- They stay around, going along with it, immersing themselves in the experience.
- They runaway, grab a fire extinguisher and drown the people who know the rules with flame-retardant liquids.
Thankfully, we were lucky and had some very understanding players. The best thing about board games is the interaction with other people; it’s a real social experience. Don’t get me wrong: I love videogames and they can be quite good for social experiences, but online gaming experiences have never felt as fulfilling (and funny) as watching people roll die and move little figurines around.
Mind you, co-op gaming is quite a fun experience (see any 4 player arcade game, it’s always a hoot), but, again, I’m fond of board games because it’s what I grew up with and spent quite a few Saturdays playing Dungeons and Dragons (2.5th edition represent!) with some of my best friends. I never got that sort of experience with online gaming and it’s probably two way different beasts.

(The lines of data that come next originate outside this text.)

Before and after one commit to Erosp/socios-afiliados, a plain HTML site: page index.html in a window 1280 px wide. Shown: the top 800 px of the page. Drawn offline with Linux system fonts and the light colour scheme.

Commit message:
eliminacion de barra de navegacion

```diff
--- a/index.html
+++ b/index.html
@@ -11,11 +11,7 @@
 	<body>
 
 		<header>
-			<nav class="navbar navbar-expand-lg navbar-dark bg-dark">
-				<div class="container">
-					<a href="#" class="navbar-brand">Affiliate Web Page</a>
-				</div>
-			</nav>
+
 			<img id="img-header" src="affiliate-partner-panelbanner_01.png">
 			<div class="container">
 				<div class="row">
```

A quick exploration jaunt was necessary and appreciate the rest of the exhibition. By jove, it was a veritable cornucopia of every single console / computer / gamesthingy / cachivache (TM Dad) I’ve known/heard of, with a few surprises around too. I loved seeing a functioning Commodore 64, it was like reuniting with an old friend (the one I used fried in Tampico, a lifetime ago).
It was a poignant moment to see young kids playing with computer hardware that possibly was twice (or thrice!) their age. They were having fun with Chucky Egg, avoiding trucks (that’s lorries for ya) with Frogger and catching flies in Intellivision’s strange classic, Frog Bog.

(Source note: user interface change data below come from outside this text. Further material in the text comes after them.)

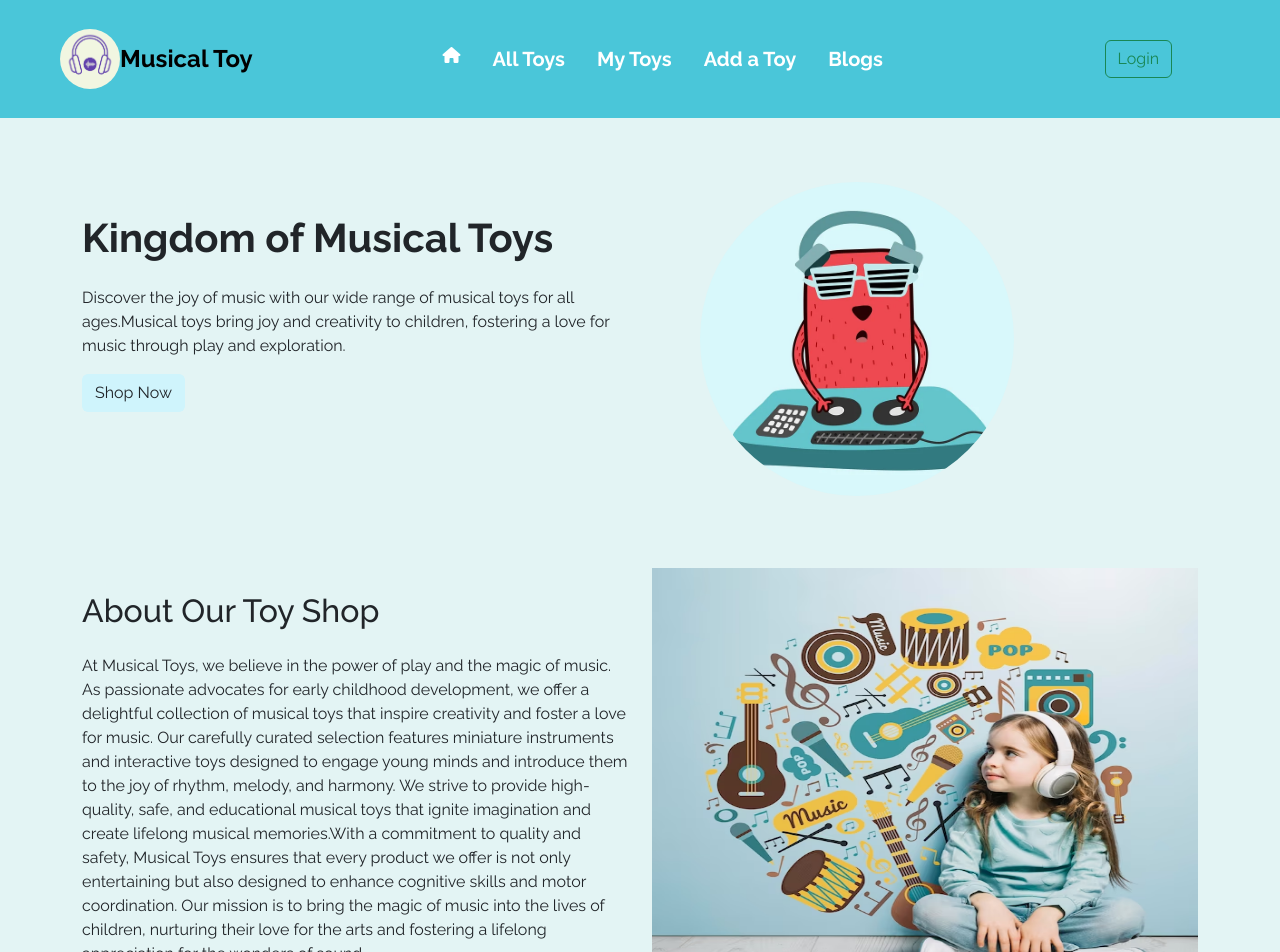
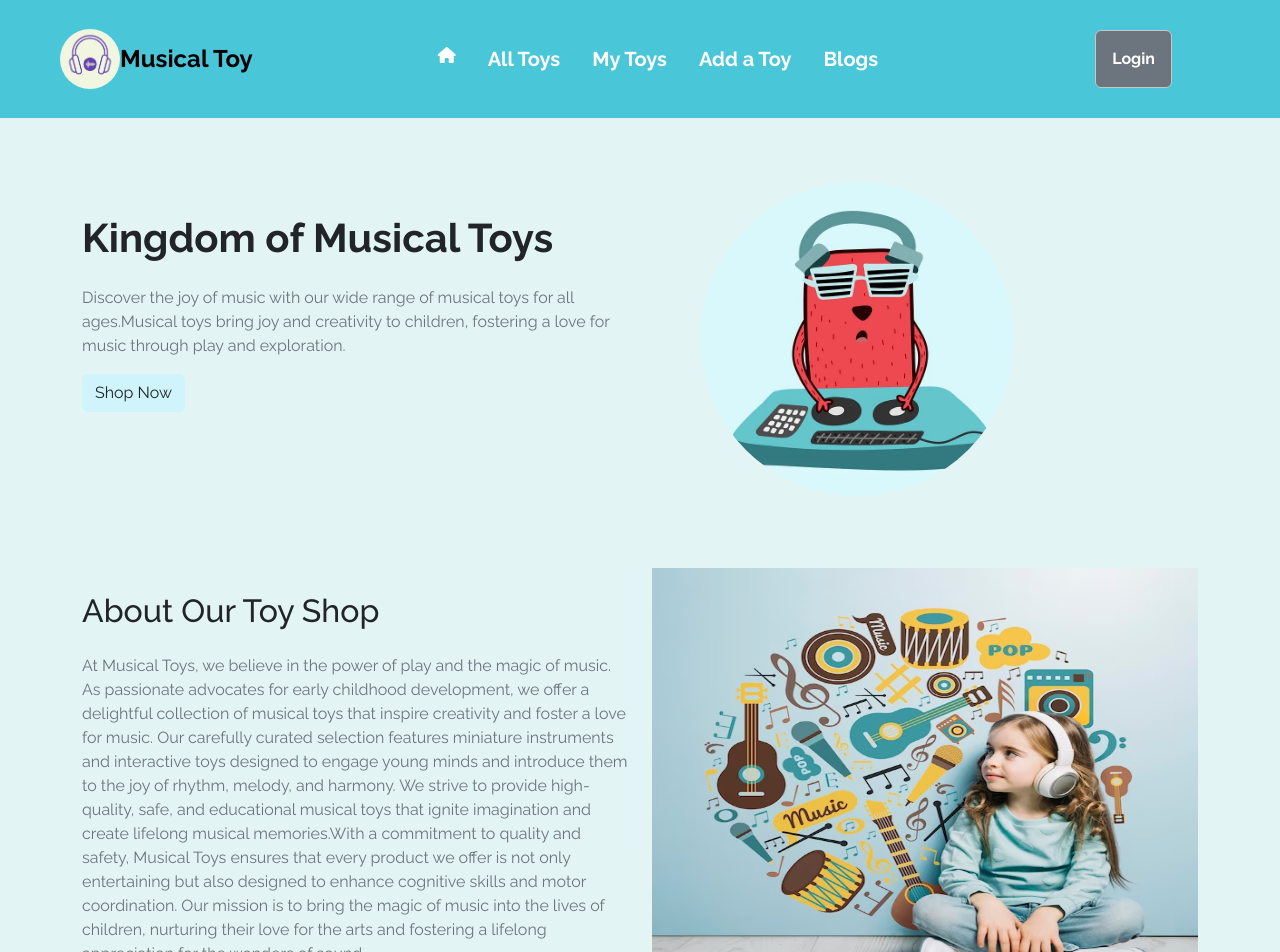
Before and after one commit to Showmandas/Musical-Toy-React-Client, a React (Vite) app: page / in a window 1280 px wide. Shown: the top 952 px of the page. Built offline with nearby package versions, Linux system fonts and the light colour scheme.

Commit message:
firebase setup and hide environment variables

```diff
--- a/package.json
+++ b/package.json
@@ -10,6 +10,7 @@
     "preview": "vite preview"
   },
   "dependencies": {
+    "firebase": "^9.22.0",
     "localforage": "^1.10.0",
     "match-sorter": "^6.3.1",
     "react": "^18.2.0",
--- a/src/components/AboutUs/About.jsx
+++ b/src/components/AboutUs/About.jsx
@@ -6,7 +6,7 @@ export default function About() {
       <div className="row">
         <div className="col-lg-6 col-12 my-5">
           <h2 className="mb-4">About Our Toy Shop</h2>
-          <p>
+          <p className=" text-secondary">
             At Musical Toys, we believe in the power of play and the magic of
             music. As passionate advocates for early childhood development, we
             offer a delightful collection of musical toys that inspire
--- a/src/components/Banner/Banner.jsx
+++ b/src/components/Banner/Banner.jsx
@@ -8,7 +8,7 @@ export default function Banner() {
             <div className="col-lg-6 col-12 mt-5">
             <div className="banner-content w-100">
               <h1 className='fw-bold mb-4'>Kingdom of Musical Toys</h1>
-              <p>Discover the joy of music with our wide range of musical toys for all ages.Musical toys bring joy and creativity to children, fostering a love for music through play and exploration.</p>
+              <p className=' text-secondary'>Discover the joy of music with our wide range of musical toys for all ages.Musical toys bring joy and creativity to children, fostering a love for music through play and exploration.</p>
               <button className="btn bg-info-subtle rounded-lg primary">Shop Now</button>
             </div>
             </div>
--- a/src/components/Header/Header.jsx
+++ b/src/components/Header/Header.jsx
@@ -37,7 +37,7 @@ export default function Header() {
       </ul>
       <div className="d-flex justify-content-center px-5">
         <Link>
-        <button className="btn btn-outline-success">Login</button>
+        <button className="btn fw-bold border-secondary-subtle btn-outline-info p-3 text-white bg-secondary hover:bg-primary">Login</button>
         </Link>
       </div>
     </div>
```
Also changed, not shown: src/firebase.config.js (added, +18 -0 lines), 1 other file (tests, documents, lock files or other folders).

Arcade selection was small, but as I remember, the UK wasn’t that big on Arcade Games, or at least it wasn’t as big as we were in México. Still, it was a great trip back memory lane.
People selling old cartridges were at the end of the exhibition room. Some real gems in there, some other. A mention of E.T. was avoided, but I spied a couple of cartridges I wish I could play. The people of Sumo Digital were around too, and I got to play the 4 Doctor Who adventure videogames (I’m always split between Shadows of the Vashta Nerada and
The Cybermen are a bunch of dafties Blood of the Cybermen, as I love both of them).
A friend called me. I answered and explained where I was. She asked if it was one of those “weird anorak things” I’m into. I sort of agreed. Then another friend called me and asked if this was “an insanely huge LAN party”. I sort of disagreed. Even if not everyone was playing the same game nor the same generation of machines, they all seemed to be having the same kind of fun. And that’s what games are all about*.
Words: Sam J. Valdés López.
*Mind you, I love games with fun and history.